EVs and Infrastructure
One of the primary concerns that is undoubtedly inhibiting the growth of electric vehicles (EVs) is that whereas there are gas stations located here, there, and everywhere, there aren’t a whole lot of places where people can find a public plug.
While anyone who has spent any time in an airport knows, in the past few years, the number of people gravitating toward outlets has grown exponentially. Chances are, 10 years ago few people even thought about outlets in airports. Now there are people who know exactly where the best spots for charging are.
There needs to be a growth in street corner infrastructure in a somewhat analogous way for EVs to really gain traction.
ABB has made a move toward that, with the development of the Terra SC, a direct-current (DC) charger that is designed and engineered for installation in commercial and office areas.
The Terra SC supports the CHAdeMO fast-charging standard, which means that it can fully charge an EV within a couple of hours and provide a 30% to 80% jolt of juice in less than 30 minutes.

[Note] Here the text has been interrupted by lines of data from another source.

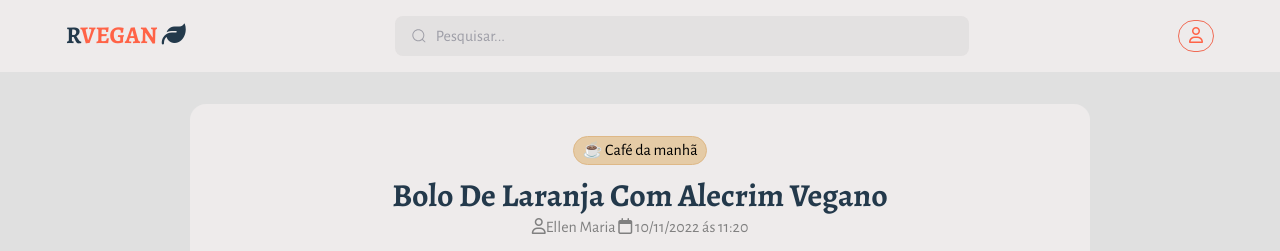
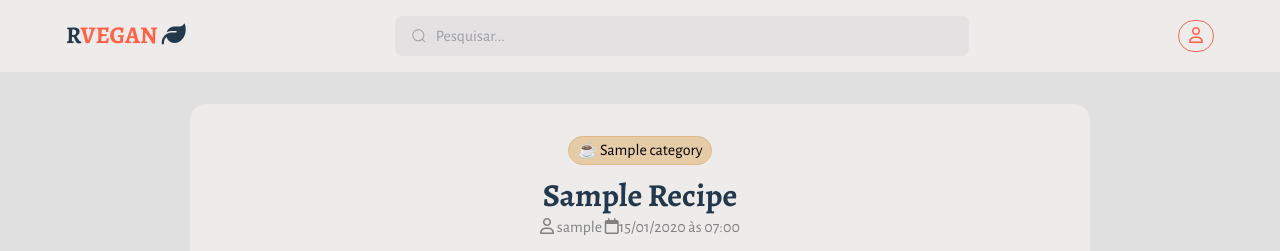
Before and after one commit to ellenmariadev/vegan-recipes-django, a Django app: page /recipe/1/ in a window 1280 px wide. Shown: the top 251 px of the page. Run offline with Django 4.2, Linux system fonts and the light colour scheme; tables that the repository leaves empty hold one stand-in row (values such as "Sample post"); grey boxes marked "Sample" are stand-in pictures; some libraries are stand-ins or nearby versions.

Commit message:
feat: model + home and details views

```diff
--- a/base_static/global/css/global-styles.css
+++ b/base_static/global/css/global-styles.css
@@ -56,6 +56,7 @@
 }
 
 body {
+    height: 100vh;
     font-family: var(--font-primary);
     background: var(--color-gray-1);
 }
--- a/project/settings.py
+++ b/project/settings.py
@@ -92,9 +92,9 @@ AUTH_PASSWORD_VALIDATORS = [
 # Internationalization
 # https://docs.djangoproject.com/en/4.1/topics/i18n/
 
-LANGUAGE_CODE = 'en-us'
+LANGUAGE_CODE = 'pt-BR'
 
-TIME_ZONE = 'UTC'
+TIME_ZONE = 'America/Sao_Paulo'
 
 USE_I18N = True
 
--- a/project/urls.py
+++ b/project/urls.py
@@ -1,3 +1,5 @@
+from django.conf import settings
+from django.conf.urls.static import static
 from django.contrib import admin
 from django.urls import include, path
 
@@ -5,3 +7,6 @@ urlpatterns = [
     path('admin/', admin.site.urls),
     path('', include('recipes.urls')),
 ]
+
+urlpatterns += static(settings.MEDIA_URL, document_root=settings.MEDIA_ROOT)
+urlpatterns += static(settings.STATIC_URL, document_root=settings.STATIC_ROOT)
--- a/recipes/models.py
+++ b/recipes/models.py
@@ -26,8 +26,11 @@ class Recipe(models.Model):
     is_published = models.BooleanField(default=False)
     cover = models.ImageField(upload_to='recipes/covers/%Y/%m/%d/')
     category = models.ForeignKey(
-        Category, on_delete=models.SET_NULL, null=True
+        Category, on_delete=models.SET_NULL, null=True, blank=True, default=None
     )
     author = models.ForeignKey(
         User, on_delete=models.SET_NULL, null=True
     )
+
+    def __str__(self):
+        return self.title
--- a/recipes/templates/recipes/pages/recipe-detail.html
+++ b/recipes/templates/recipes/pages/recipe-detail.html
@@ -3,7 +3,7 @@
 <html lang="pt-BR">
 
 <head>
-    {% include 'recipes/partials/head.html' with cssfile=cssfile %}
+    {% include 'recipes/partials/head.html' with title=recipe.title %}
     <link rel="stylesheet" href="{% static 'assets/css/header.css' %}">
     <link rel="stylesheet" href="{% static 'assets/css/recipe-detail.css' %}">
 </head>
@@ -12,25 +12,26 @@
     {% include 'recipes/partials/header.html' %}
     <main class="container-detail">
         <div class="recipe-detail">
-            <span id="category">☕ Café da manhã</span>
-            <h1>Bolo de laranja com alecrim vegano</h1>
-            <h4><i class="fa-regular fa-user"></i>Ellen Maria <i class="fa-regular fa-calendar"></i> 10/11/2022 ás 11:20</h4>
-            <img src="https://post.healthline.com/wp-content/uploads/2020/09/vegetarian-diet-plan-732x549-thumbnail.jpg" alt="#">
+            <span id="category">☕ {{recipe.category.name }}</span>
+            <h1>{{recipe.title}}</h1>
+            <h4><i class="fa-regular fa-user"></i> {{recipe.author}} <i class="fa-regular fa-calendar"></i>{{recipe.created_at|date:"d/m/Y"}} às {{ recipe.created_at|date:"H:i" }}</h4>
+            <img src="{{ recipe.cover.url }}" alt="{{ recipe.title }}">
             <h2>Descrição</h2>
-            <p class="recipe-detail-description">Lorem ipsum dolor sit amet consectetur, adipisicing elit. Illum at ad possimus sit atque earum porro molestias quos a hic?</p>
-            <hr>
-            <h2>Ingredientes</h2>
-            <p class="recipe-detail-ingredients">Lorem ipsum dolor sit amet consectetur, adipisicing elit. Illum at ad possimus sit atque earum porro molestias quos a hic?</p>
+            <p class="recipe-detail-description">{{recipe.description}}</p>
             <hr>
             <h2>Modo de Preparo</h2>
-            <p class="recipe-preparation-description">Lorem ipsum dolor sit amet consectetur, adipisicing elit. Illum at ad possimus sit atque earum porro molestias quos a hic? Lorem ipsum dolor sit amet consectetur adipisicing elit. Officia odio labore sunt quas aperiam dolorem ipsam laborum distinctio autem fugiat quis ex cum, placeat ullam molestiae quam. Ipsam, hic animi.</p>
+            <p class="recipe-preparation-description">{% if recipe.preparation_steps_is_html is True %}
+                {{ recipe.preparation_steps|safe }}
+            {% else %}
+                {{ recipe.preparation_steps|linebreaksbr }}
+            {% endif %}</p>
             <ul class="recipe-detail-preparation">
                 <li><strong><i class="fa-regular fa-clock"></i> Preparo</strong>
-                    <p><em>0 minutos</em></p>
+                    <p><em>{{recipe.preparation_time}} {{recipe.preparation_time_unit}}</em></p>
                 </li>
                 <hr>
                 <li><i class="fa-solid fa-bowl-rice"></i> <strong>Porções</strong>
-                    <p><em>0 porções</em></p>
+                    <p><em>{{recipe.servings}} {{recipe.servings_unit}}</em></p>
                 </li>
             </ul>
         </div>
--- a/recipes/templates/recipes/partials/head.html
+++ b/recipes/templates/recipes/partials/head.html
@@ -6,4 +6,4 @@
     <link rel="preconnect" href="https://fonts.googleapis.com">
     <link rel="preconnect" href="https://fonts.gstatic.com" crossorigin>
     <link href="https://fonts.googleapis.com/css2?family=Alegreya+Sans:wght@300;400;700&family=Alegreya:wght@400;700&display=swap" rel="stylesheet">
-    <title>{{title}}</title>
+    <title>{{title}} | RVegan</title>
--- a/recipes/urls.py
+++ b/recipes/urls.py
@@ -1,7 +1,9 @@
 from django.urls import path
+
 from . import views
 
 urlpatterns = [
     path('', views.home),
+    path('recipes/category/<int:id>/', views.recipe_category, name='categories'),
     path('recipe/<int:id>/', views.recipe, name='recipe')
 ]
--- a/recipes/views.py
+++ b/recipes/views.py
@@ -1,16 +1,35 @@
-from django.shortcuts import render
+from django.shortcuts import get_list_or_404, get_object_or_404, render
+
+from .models import Recipe
 
 # Create your views here.
 
 
 def home(request):
+    recipes = Recipe.objects.filter(
+        is_published=True
+    ).order_by('-id')
+
     return render(request, 'recipes/pages/home.html', context={
         'title': 'Receitas',
-        'cssfile': 'home.css'
+        'recipes': recipes
     })
 
 
 def recipe(request, id):
+    recipe = get_object_or_404(Recipe.objects.filter(
+        pk=id, is_published=True).order_by('-id'))
+
     return render(request, 'recipes/pages/recipe-detail.html', context={
-        'title': 'Receitas'
+        'title': '',
+        'recipe': recipe
     })
+
+
+def recipe_category(request, id):
+    recipes = get_list_or_404(Recipe.objects.filter(
+        category__id=id, is_published=True).order_by('-id'))
+
+    return render(request, 'recipes/pages/home.html', context={
+        'recipes': recipes
+    })
```
Also changed, not shown: base_static/assets/css/home.css (+10 -7 lines), recipes/admin.py (+6 -1 lines), recipes/templates/recipes/pages/home.html (+8 -5 lines), recipes/templates/recipes/partials/recipe.html (+27 -7 lines).
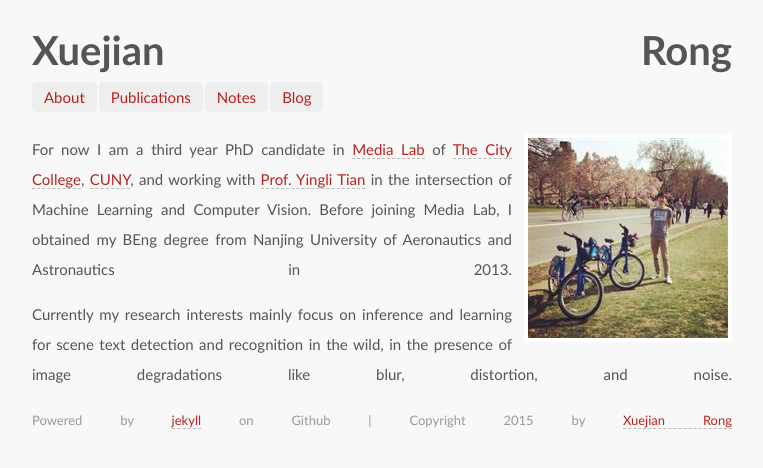
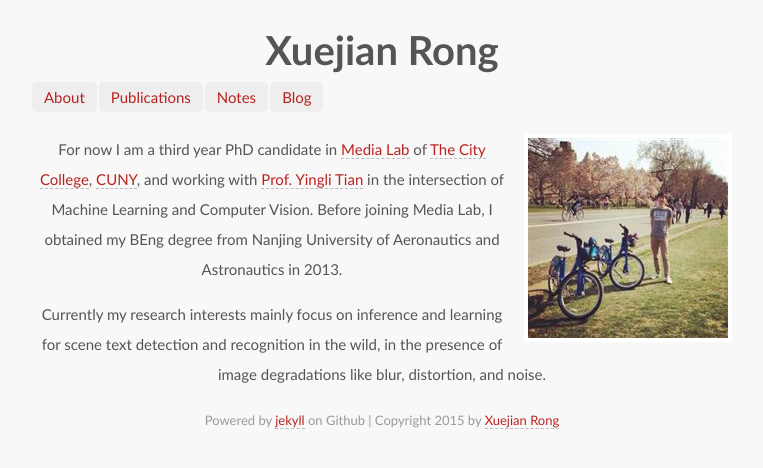
Before and after one commit to ionvision/ionvision.github.io.bk, a Jekyll site: the page built from index.md, in a window 1280 px wide. Shown: the top 468 px of the page, without its empty margins (258-1021 px from the left). Built offline with Jekyll 4.4.1, drawn with Linux system fonts in a browser that asks for light colours; some web fonts are replaced.

Commit message:
Fix alignment

```diff
--- a/_layouts/home.html
+++ b/_layouts/home.html
@@ -9,8 +9,8 @@
   <style type="text/css">
   html, body {
     background-color: #F8F8F8;
-    text-align:justify;
-    text-align-last:justify;
+    text-align:center;
+    text-align-last:center;
     text-justify:inter-ideography;
   }
   .container > footer p , .postheader > a{
```
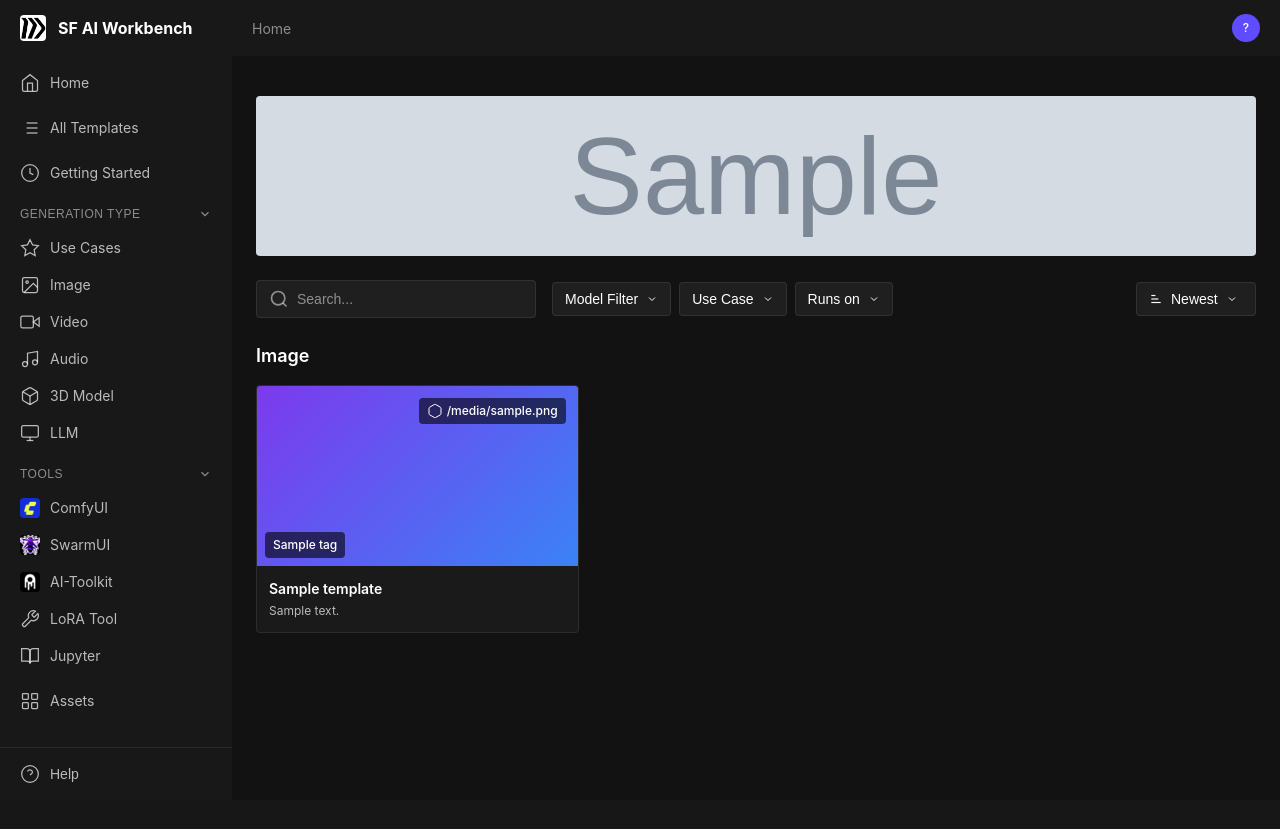
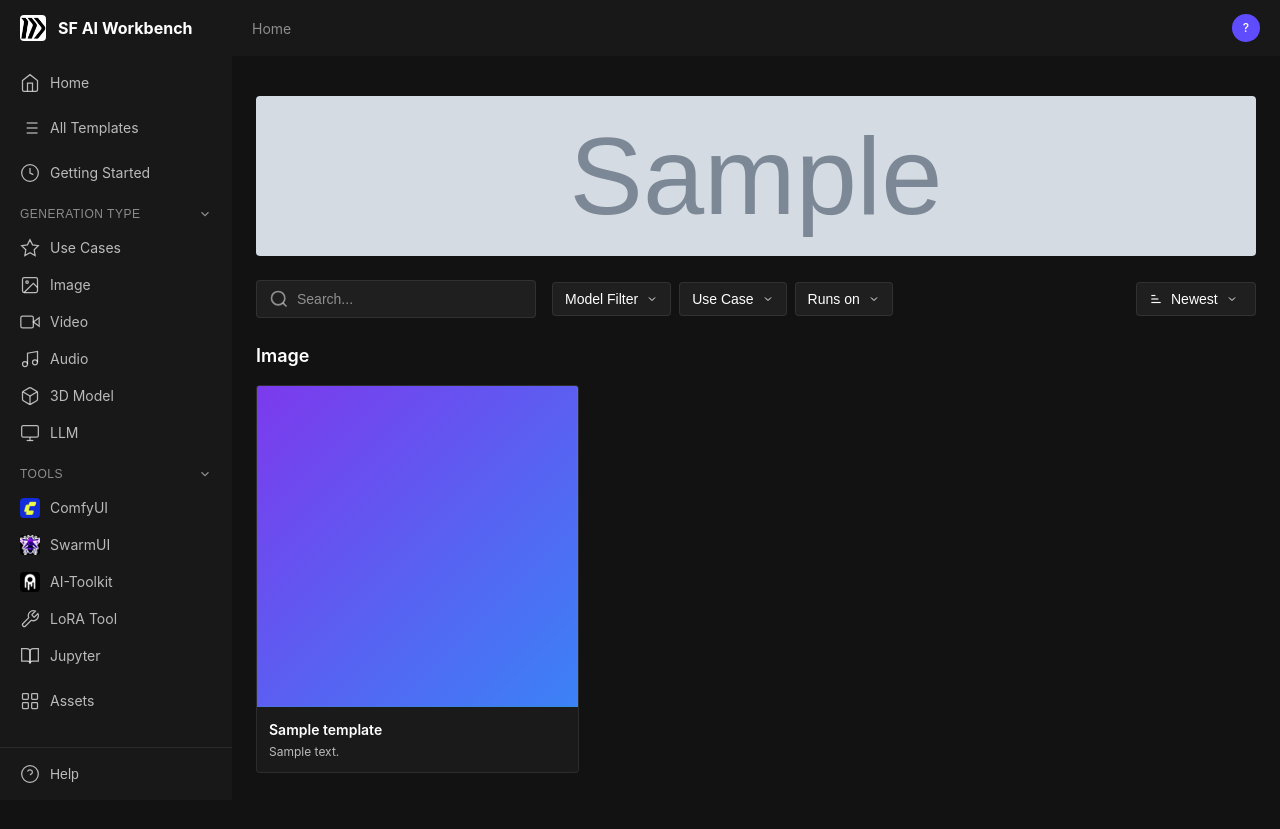
Before and after one commit to razvanmatei-sf/runpod-ggs, a Flask app: template server/templates/home.html in a window 1280 px wide. Before the commit the page ends 783 px from the top, so only its background shows below. Run offline with Flask 3, Linux system fonts and the light colour scheme; the template is opened without the code that fills it: most values are stand-ins (such as "Sample title", 1, 10 or a date in 2020); grey boxes marked "Sample" are stand-in pictures; data that the repository does not hold is empty; parts of the project's set-up code (start-up, migrations or seed data) failed here and were passed over.

Commit message:
Square template cards with horizontal image comparison slider

```diff
--- a/server/static/css/style.css
+++ b/server/static/css/style.css
@@ -1624,7 +1624,7 @@ a:hover {
 .template-card-image {
     position: relative;
     width: 100%;
-    height: 180px;
+    aspect-ratio: 1;
     overflow: hidden;
 }
 
@@ -1640,22 +1640,40 @@ a:hover {
     left: 0;
     width: 100%;
     height: 100%;
-    transition: opacity 0.3s ease;
+    object-fit: cover;
 }
 
 .template-image-before {
-    opacity: 1;
+    z-index: 1;
+    clip-path: inset(0 0 0 0);
 }
 
 .template-image-after {
+    z-index: 0;
+}
+
+/* Slider divider line */
+.template-image-slider {
+    --slider-pos: 100%;
+}
+
+.template-image-slider::after {
+    content: "";
+    position: absolute;
+    top: 0;
+    bottom: 0;
+    width: 2px;
+    background: white;
+    box-shadow: 0 0 4px rgba(0, 0, 0, 0.5);
+    z-index: 2;
+    left: var(--slider-pos);
+    transform: translateX(-50%);
     opacity: 0;
-}
-
-.template-card:hover .template-image-before {
-    opacity: 0;
-}
-
-.template-card:hover .template-image-after {
+    transition: opacity 0.2s ease;
+    pointer-events: none;
+}
+
+.template-image-slider:hover::after {
     opacity: 1;
 }
 
@@ -1755,7 +1773,7 @@ a:hover {
     display: flex;
     align-items: center;
     justify-content: center;
-    min-height: 280px;
+    aspect-ratio: 1;
 }
 
 .template-card-add:hover {
--- a/server/templates/home.html
+++ b/server/templates/home.html
@@ -569,6 +569,33 @@
     // Initially hide clear button
     searchClear.style.display = "none";
 
+    // Image comparison slider - reveals image B based on mouse position
+    document.querySelectorAll('.template-image-slider').forEach(slider => {
+        const beforeImg = slider.querySelector('.template-image-before');
+        const sliderLine = slider;
+
+        slider.addEventListener('mousemove', (e) => {
+            const rect = slider.getBoundingClientRect();
+            const x = e.clientX - rect.left;
+            const percent = (x / rect.width) * 100;
+
+            // Clip the "before" image from the right based on mouse position
+            if (beforeImg) {
+                beforeImg.style.clipPath = `inset(0 ${100 - percent}% 0 0)`;
+            }
+            // Move the slider line
+            sliderLine.style.setProperty('--slider-pos', `${percent}%`);
+        });
+
+        slider.addEventListener('mouseleave', () => {
+            // Reset to show full "before" image
+            if (beforeImg) {
+                beforeImg.style.clipPath = 'inset(0 0 0 0)';
+            }
+            sliderLine.style.setProperty('--slider-pos', '100%');
+        });
+    });
+
     // Open workflow in ComfyUI
     function openWorkflow(templateId, workflowFile) {
         if (!workflowFile) {
```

Again, think of the airport and the cellphone. You’re between flights but don’t have a lot of time. So you plug in when you can. You’re not going to get the full recharge that you will when you’re at home, office or hotel room. But you’re going to get something in the battery.
This is the sort of thing that can occur with stations like this. You go to the mall for something, plug in, then get on your way with the addition of some electricity for the journey ahead.
By the way, ABB estimates that charging infrastructure is going to be growing at a fairly brisk pace: it believes the market for charging infrastructure solutions will be worth $1-billion by 2017 and $4-billion by 2020.
Jaguar Land Rover Ltd. is testing driverless pods equipped with large “eyes” designed to let pedestrians know they’ve been recognized by the vehicle.
As part of Volkswagen’s diesel-gate settlement, the German automaker could help jump-start the electric market in the U.S.
Elon Musk’s Boring Co. says it has nearly completed the construction of the first demonstration tunnel in Los Angeles for the underground shuttle system the company is developing.